### Task to complete
Please give every line below again exactly, but not its pictures.

### Material shown
'''
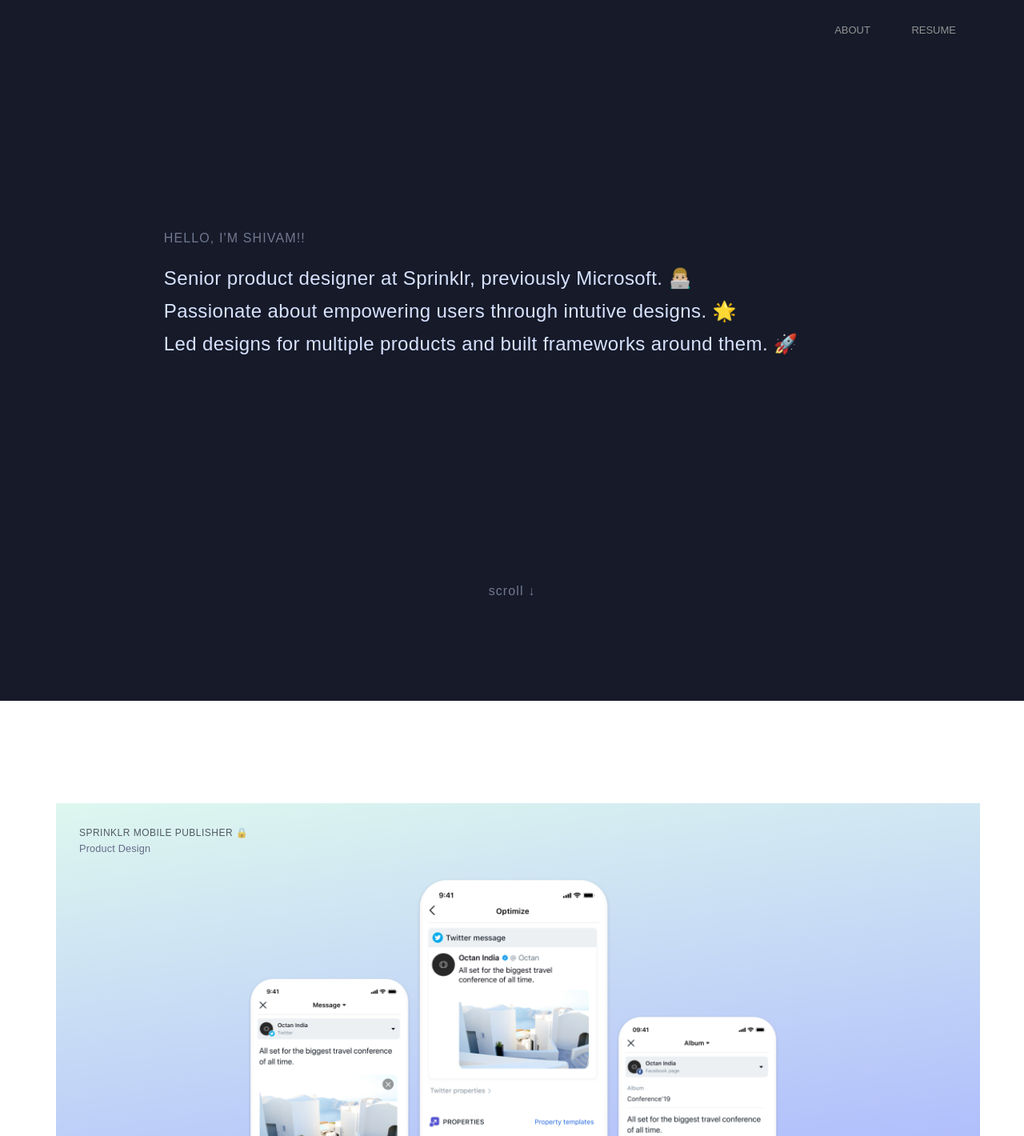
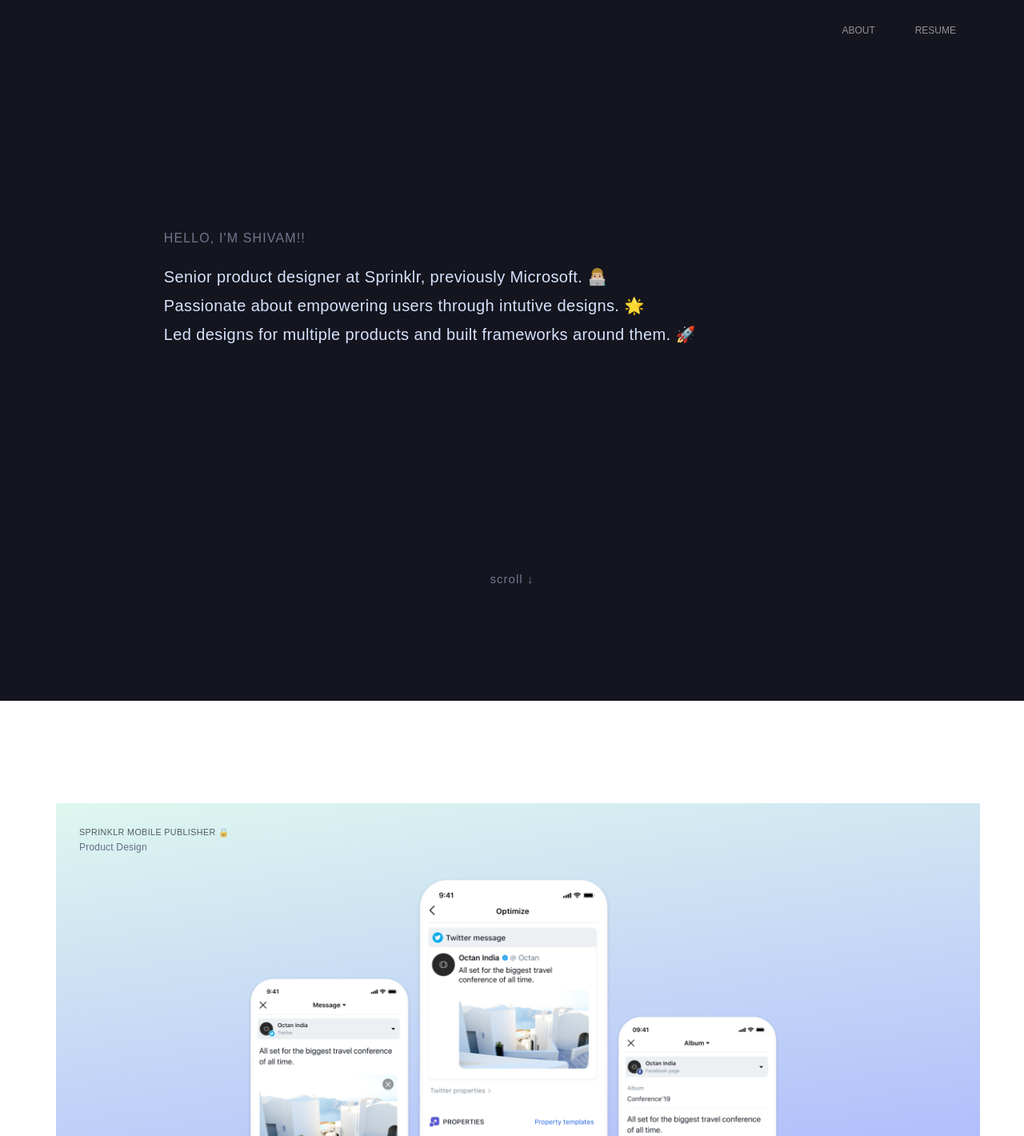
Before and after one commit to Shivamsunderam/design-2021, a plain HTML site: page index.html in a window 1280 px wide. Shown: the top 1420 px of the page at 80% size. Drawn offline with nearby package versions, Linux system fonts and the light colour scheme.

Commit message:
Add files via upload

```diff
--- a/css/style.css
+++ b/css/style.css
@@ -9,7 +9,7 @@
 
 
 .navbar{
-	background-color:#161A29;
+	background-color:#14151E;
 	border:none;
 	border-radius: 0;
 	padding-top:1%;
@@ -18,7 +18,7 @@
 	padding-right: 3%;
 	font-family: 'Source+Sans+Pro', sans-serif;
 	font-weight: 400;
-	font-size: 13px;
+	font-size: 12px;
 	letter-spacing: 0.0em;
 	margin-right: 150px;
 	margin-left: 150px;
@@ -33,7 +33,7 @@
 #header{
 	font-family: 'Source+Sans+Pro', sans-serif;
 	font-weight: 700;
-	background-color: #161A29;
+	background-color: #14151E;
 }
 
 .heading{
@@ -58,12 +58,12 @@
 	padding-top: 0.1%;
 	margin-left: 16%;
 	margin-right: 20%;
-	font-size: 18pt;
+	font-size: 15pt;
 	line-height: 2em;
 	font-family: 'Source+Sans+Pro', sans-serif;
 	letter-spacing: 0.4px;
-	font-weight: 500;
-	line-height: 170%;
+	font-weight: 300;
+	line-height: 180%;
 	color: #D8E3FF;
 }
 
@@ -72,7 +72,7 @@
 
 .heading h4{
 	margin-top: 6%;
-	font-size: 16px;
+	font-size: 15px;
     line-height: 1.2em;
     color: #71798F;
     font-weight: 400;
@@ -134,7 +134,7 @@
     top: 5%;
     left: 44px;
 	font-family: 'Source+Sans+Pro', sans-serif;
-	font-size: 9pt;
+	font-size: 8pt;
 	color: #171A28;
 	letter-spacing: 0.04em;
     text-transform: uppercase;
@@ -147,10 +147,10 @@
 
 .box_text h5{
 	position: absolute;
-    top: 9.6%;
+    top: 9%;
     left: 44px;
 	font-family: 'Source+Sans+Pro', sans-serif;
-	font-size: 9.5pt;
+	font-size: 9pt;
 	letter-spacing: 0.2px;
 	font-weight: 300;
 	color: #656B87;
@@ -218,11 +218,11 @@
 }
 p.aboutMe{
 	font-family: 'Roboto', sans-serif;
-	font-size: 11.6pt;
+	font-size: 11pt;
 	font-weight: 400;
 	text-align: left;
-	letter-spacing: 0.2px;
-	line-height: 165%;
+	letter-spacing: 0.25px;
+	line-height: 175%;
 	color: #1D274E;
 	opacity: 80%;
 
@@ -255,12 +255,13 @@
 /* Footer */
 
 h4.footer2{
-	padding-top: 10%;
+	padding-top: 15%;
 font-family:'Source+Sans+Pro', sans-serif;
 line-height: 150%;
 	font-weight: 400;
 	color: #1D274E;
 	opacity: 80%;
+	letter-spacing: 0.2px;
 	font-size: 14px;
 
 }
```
'''
### Final answer
Before and after one commit to Shivamsunderam/design-2021, a plain HTML site: page index.html in a window 1280 px wide. Shown: the top 1420 px of the page at 80% size. Drawn offline with nearby package versions, Linux system fonts and the light colour scheme.

Commit message:
Add files via upload

```diff
--- a/css/style.css
+++ b/css/style.css
@@ -9,7 +9,7 @@
 
 
 .navbar{
-	background-color:#161A29;
+	background-color:#14151E;
 	border:none;
 	border-radius: 0;
 	padding-top:1%;
@@ -18,7 +18,7 @@
 	padding-right: 3%;
 	font-family: 'Source+Sans+Pro', sans-serif;
 	font-weight: 400;
-	font-size: 13px;
+	font-size: 12px;
 	letter-spacing: 0.0em;
 	margin-right: 150px;
 	margin-left: 150px;
@@ -33,7 +33,7 @@
 #header{
 	font-family: 'Source+Sans+Pro', sans-serif;
 	font-weight: 700;
-	background-color: #161A29;
+	background-color: #14151E;
 }
 
 .heading{
@@ -58,12 +58,12 @@
 	padding-top: 0.1%;
 	margin-left: 16%;
 	margin-right: 20%;
-	font-size: 18pt;
+	font-size: 15pt;
 	line-height: 2em;
 	font-family: 'Source+Sans+Pro', sans-serif;
 	letter-spacing: 0.4px;
-	font-weight: 500;
-	line-height: 170%;
+	font-weight: 300;
+	line-height: 180%;
 	color: #D8E3FF;
 }
 
@@ -72,7 +72,7 @@
 
 .heading h4{
 	margin-top: 6%;
-	font-size: 16px;
+	font-size: 15px;
     line-height: 1.2em;
     color: #71798F;
     font-weight: 400;
@@ -134,7 +134,7 @@
     top: 5%;
     left: 44px;
 	font-family: 'Source+Sans+Pro', sans-serif;
-	font-size: 9pt;
+	font-size: 8pt;
 	color: #171A28;
 	letter-spacing: 0.04em;
     text-transform: uppercase;
@@ -147,10 +147,10 @@
 
 .box_text h5{
 	position: absolute;
-    top: 9.6%;
+    top: 9%;
     left: 44px;
 	font-family: 'Source+Sans+Pro', sans-serif;
-	font-size: 9.5pt;
+	font-size: 9pt;
 	letter-spacing: 0.2px;
 	font-weight: 300;
 	color: #656B87;
@@ -218,11 +218,11 @@
 }
 p.aboutMe{
 	font-family: 'Roboto', sans-serif;
-	font-size: 11.6pt;
+	font-size: 11pt;
 	font-weight: 400;
 	text-align: left;
-	letter-spacing: 0.2px;
-	line-height: 165%;
+	letter-spacing: 0.25px;
+	line-height: 175%;
 	color: #1D274E;
 	opacity: 80%;
 
@@ -255,12 +255,13 @@
 /* Footer */
 
 h4.footer2{
-	padding-top: 10%;
+	padding-top: 15%;
 font-family:'Source+Sans+Pro', sans-serif;
 line-height: 150%;
 	font-weight: 400;
 	color: #1D274E;
 	opacity: 80%;
+	letter-spacing: 0.2px;
 	font-size: 14px;
 
 }
```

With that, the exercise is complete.